• _WORK TASK_
The reply should repeat all of the data word for word, with no pictures.

# # #

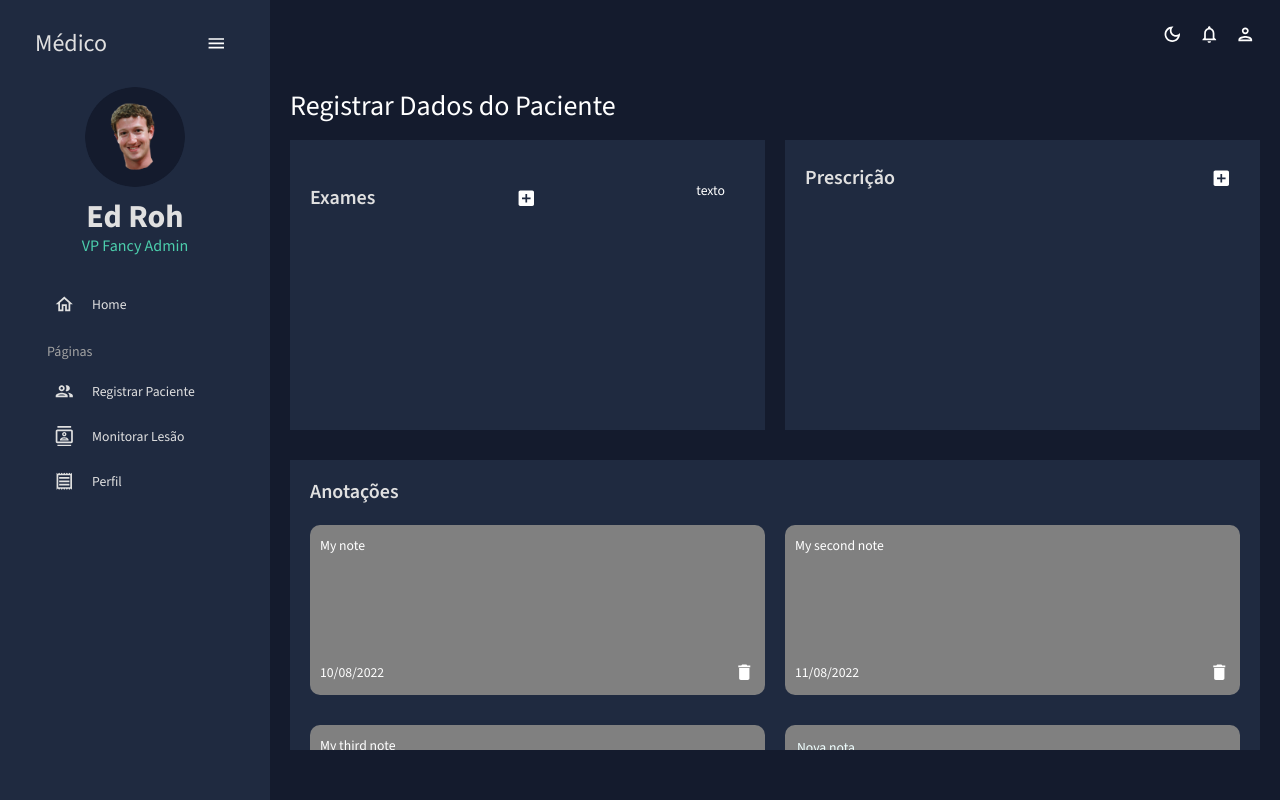
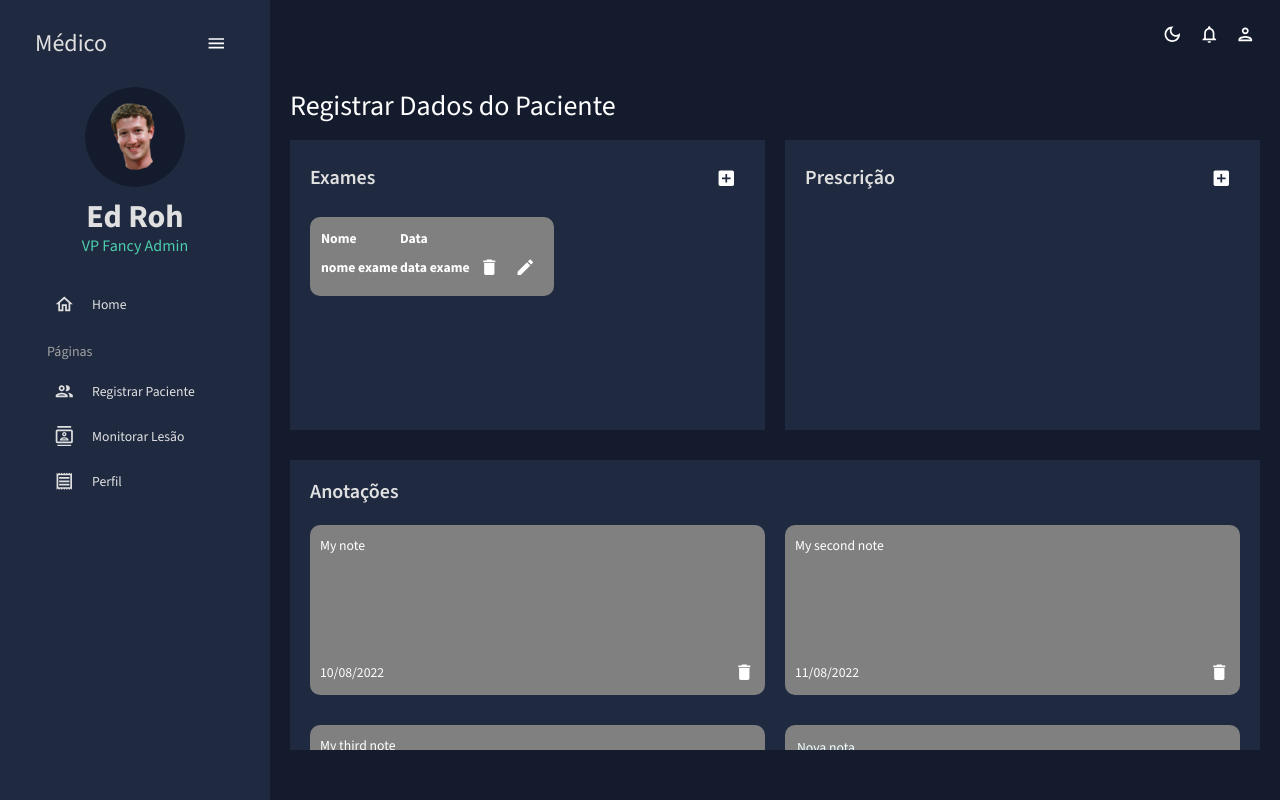
Before and after one commit to joycelimaa/frontProjetoWeb, a React (Vite) app in the folder client/: page /update in a window 1280 px wide. Built offline with nearby package versions, Linux system fonts and the light colour scheme.

Commit message:
tela médico - continuação dos exames I

```diff
--- a/client/src/components/AllExams.jsx
+++ b/client/src/components/AllExams.jsx
@@ -1,13 +1,45 @@
-import { Box } from "@mui/material";
+import { Box,  IconButton, Typography } from "@mui/material";
+import DeleteIcon from "@mui/icons-material/Delete";
+import EditIcon from "@mui/icons-material/Edit";
 
 const AllExams = () => {
     return(
         <Box
+        bgcolor="grey"
+        borderRadius="10px"
+        p="10px"
+        maxHeight="170px"
+        maxWidth="600px"
         display="flex"
-        justifyContent="center"
-        p="20px"
+        flexDirection="column"
+        justifyContent="space-between"
+        whiteSpace="normal"
+        overflow="auto"
     >
-        <p>texto</p>
+        <table>
+            <thead>
+                <th>Nome</th>
+                <th>Data</th>
+            </thead>
+            <tbody>
+            <tr>
+                <th>nome exame</th>
+                <th>data exame</th>
+                <Box
+                display="flex"
+                >
+                    <IconButton><DeleteIcon/></IconButton>
+                    <IconButton><EditIcon/></IconButton>
+                </Box>
+            </tr>
+            </tbody>
+
+        </table>
+
+
+
+
+
     </Box>
     )
 }
--- a/client/src/scenes/update/index.jsx
+++ b/client/src/scenes/update/index.jsx
@@ -33,7 +33,6 @@ function Update(){
             text:"My third note",
             date: "12/08/2022",
         },
-
     ]);
 
     const addNote=(text)=>{
@@ -50,7 +49,6 @@ function Update(){
     const deleteNote = (id) =>{
         const newNotes = notes.filter((note)=>note.id != id)
         setNotes(newNotes)
-
     }
 
     useEffect(()=>{
@@ -66,7 +64,6 @@ function Update(){
             'react-notes-data',
             JSON.stringify(notes)
         )
-
     },[notes])
 
     //Exam part--------------------------------------
@@ -102,14 +99,12 @@ function Update(){
         <Box  m="20px" >
             <h3>Registrar Dados do Paciente</h3>
 
-
             <Box
             display="grid"
             gridTemplateColumns="repeat(12, 1fr)"
             gridAutoRows="140px"
             gap="20px"
             >
-
 
                 {/*exams section*/}
                 <Box
@@ -136,7 +131,7 @@ function Update(){
                         <IconButton onClick={functionOpenPopup}>
                         <AddBoxIcon />
                         </IconButton>
-                        <AllExams></AllExams>
+
                         {/* Exam Popup */}
                         <Dialog open={open} onClose={functionClosePopup} fullWidth>
                         <FormGroup>
@@ -162,7 +157,15 @@ function Update(){
 
                         </FormGroup>
                         </Dialog>
-
+                    </Box>
+                    <Box
+                    mt="20px"
+                    p="0 20px"
+                    display="flex "
+                    justifyContent="space-between"
+                    alignItems="center"
+                    >
+                        <AllExams></AllExams>
                     </Box>
                 </Box>
 
```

# # #

• _RESULT BELOW_
Before and after one commit to joycelimaa/frontProjetoWeb, a React (Vite) app in the folder client/: page /update in a window 1280 px wide. Built offline with nearby package versions, Linux system fonts and the light colour scheme.

Commit message:
tela médico - continuação dos exames I

```diff
--- a/client/src/components/AllExams.jsx
+++ b/client/src/components/AllExams.jsx
@@ -1,13 +1,45 @@
-import { Box } from "@mui/material";
+import { Box,  IconButton, Typography } from "@mui/material";
+import DeleteIcon from "@mui/icons-material/Delete";
+import EditIcon from "@mui/icons-material/Edit";
 
 const AllExams = () => {
     return(
         <Box
+        bgcolor="grey"
+        borderRadius="10px"
+        p="10px"
+        maxHeight="170px"
+        maxWidth="600px"
         display="flex"
-        justifyContent="center"
-        p="20px"
+        flexDirection="column"
+        justifyContent="space-between"
+        whiteSpace="normal"
+        overflow="auto"
     >
-        <p>texto</p>
+        <table>
+            <thead>
+                <th>Nome</th>
+                <th>Data</th>
+            </thead>
+            <tbody>
+            <tr>
+                <th>nome exame</th>
+                <th>data exame</th>
+                <Box
+                display="flex"
+                >
+                    <IconButton><DeleteIcon/></IconButton>
+                    <IconButton><EditIcon/></IconButton>
+                </Box>
+            </tr>
+            </tbody>
+
+        </table>
+
+
+
+
+
     </Box>
     )
 }
--- a/client/src/scenes/update/index.jsx
+++ b/client/src/scenes/update/index.jsx
@@ -33,7 +33,6 @@ function Update(){
             text:"My third note",
             date: "12/08/2022",
         },
-
     ]);
 
     const addNote=(text)=>{
@@ -50,7 +49,6 @@ function Update(){
     const deleteNote = (id) =>{
         const newNotes = notes.filter((note)=>note.id != id)
         setNotes(newNotes)
-
     }
 
     useEffect(()=>{
@@ -66,7 +64,6 @@ function Update(){
             'react-notes-data',
             JSON.stringify(notes)
         )
-
     },[notes])
 
     //Exam part--------------------------------------
@@ -102,14 +99,12 @@ function Update(){
         <Box  m="20px" >
             <h3>Registrar Dados do Paciente</h3>
 
-
             <Box
             display="grid"
             gridTemplateColumns="repeat(12, 1fr)"
             gridAutoRows="140px"
             gap="20px"
             >
-
 
                 {/*exams section*/}
                 <Box
@@ -136,7 +131,7 @@ function Update(){
                         <IconButton onClick={functionOpenPopup}>
                         <AddBoxIcon />
                         </IconButton>
-                        <AllExams></AllExams>
+
                         {/* Exam Popup */}
                         <Dialog open={open} onClose={functionClosePopup} fullWidth>
                         <FormGroup>
@@ -162,7 +157,15 @@ function Update(){
 
                         </FormGroup>
                         </Dialog>
-
+                    </Box>
+                    <Box
+                    mt="20px"
+                    p="0 20px"
+                    display="flex "
+                    justifyContent="space-between"
+                    alignItems="center"
+                    >
+                        <AllExams></AllExams>
                     </Box>
                 </Box>
 
```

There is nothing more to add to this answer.